[[ THE RECORDS, beginning ]]

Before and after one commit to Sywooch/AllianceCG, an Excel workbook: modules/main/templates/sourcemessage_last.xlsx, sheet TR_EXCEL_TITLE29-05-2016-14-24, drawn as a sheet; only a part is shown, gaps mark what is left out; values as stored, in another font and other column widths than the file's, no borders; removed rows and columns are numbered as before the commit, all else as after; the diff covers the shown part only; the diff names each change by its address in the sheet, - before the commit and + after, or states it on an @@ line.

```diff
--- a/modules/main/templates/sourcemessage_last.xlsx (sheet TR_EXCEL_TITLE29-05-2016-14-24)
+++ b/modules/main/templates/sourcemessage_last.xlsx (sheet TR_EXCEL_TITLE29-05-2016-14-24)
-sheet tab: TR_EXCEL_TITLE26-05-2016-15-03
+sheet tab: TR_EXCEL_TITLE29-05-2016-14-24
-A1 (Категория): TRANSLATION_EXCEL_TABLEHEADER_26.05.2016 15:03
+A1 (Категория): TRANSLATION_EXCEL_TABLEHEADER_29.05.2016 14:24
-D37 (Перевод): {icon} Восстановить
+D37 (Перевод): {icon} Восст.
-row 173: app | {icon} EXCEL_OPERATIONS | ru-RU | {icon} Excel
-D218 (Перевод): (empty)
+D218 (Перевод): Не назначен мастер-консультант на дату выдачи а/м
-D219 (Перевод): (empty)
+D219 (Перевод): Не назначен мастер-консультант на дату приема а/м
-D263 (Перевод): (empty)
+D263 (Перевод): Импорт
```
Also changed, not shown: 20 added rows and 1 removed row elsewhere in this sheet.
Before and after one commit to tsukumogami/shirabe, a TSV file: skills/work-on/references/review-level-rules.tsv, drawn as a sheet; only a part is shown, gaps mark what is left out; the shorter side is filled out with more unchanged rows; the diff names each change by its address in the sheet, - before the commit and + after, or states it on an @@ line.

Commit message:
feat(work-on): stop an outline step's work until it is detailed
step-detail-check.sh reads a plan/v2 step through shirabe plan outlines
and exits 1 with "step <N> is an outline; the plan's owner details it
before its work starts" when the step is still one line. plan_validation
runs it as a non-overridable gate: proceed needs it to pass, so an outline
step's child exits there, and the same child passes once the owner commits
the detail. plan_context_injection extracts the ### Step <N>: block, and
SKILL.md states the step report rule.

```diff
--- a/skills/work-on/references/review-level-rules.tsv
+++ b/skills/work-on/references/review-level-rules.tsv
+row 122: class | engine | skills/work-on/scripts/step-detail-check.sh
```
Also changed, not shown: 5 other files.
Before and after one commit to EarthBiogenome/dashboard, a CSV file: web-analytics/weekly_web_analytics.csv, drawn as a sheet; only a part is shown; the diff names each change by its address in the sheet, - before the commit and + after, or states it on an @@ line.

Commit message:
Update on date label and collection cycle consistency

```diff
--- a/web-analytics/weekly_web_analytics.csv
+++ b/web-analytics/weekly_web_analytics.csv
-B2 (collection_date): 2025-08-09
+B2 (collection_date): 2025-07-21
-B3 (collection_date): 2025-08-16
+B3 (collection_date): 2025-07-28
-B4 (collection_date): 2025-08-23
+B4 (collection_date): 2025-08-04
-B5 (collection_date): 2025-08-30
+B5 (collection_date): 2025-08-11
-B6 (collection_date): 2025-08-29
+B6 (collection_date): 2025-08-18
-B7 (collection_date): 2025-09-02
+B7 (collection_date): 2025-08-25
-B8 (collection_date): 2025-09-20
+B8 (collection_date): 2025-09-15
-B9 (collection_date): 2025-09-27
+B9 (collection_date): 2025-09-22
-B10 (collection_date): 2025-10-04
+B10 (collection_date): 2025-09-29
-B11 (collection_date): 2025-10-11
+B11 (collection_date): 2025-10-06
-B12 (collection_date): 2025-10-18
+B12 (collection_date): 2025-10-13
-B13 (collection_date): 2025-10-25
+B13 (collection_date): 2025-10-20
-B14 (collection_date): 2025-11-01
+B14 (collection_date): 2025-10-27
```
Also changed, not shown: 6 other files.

[[ THE RECORDS, end ]]

■ **TASK ITEM**: When a line in the listing has the string "owner" in it, return that line.

■ **RESULT**:
and exits 1 with "step <N> is an outline; the plan's owner details it
step's child exits there, and the same child passes once the owner commits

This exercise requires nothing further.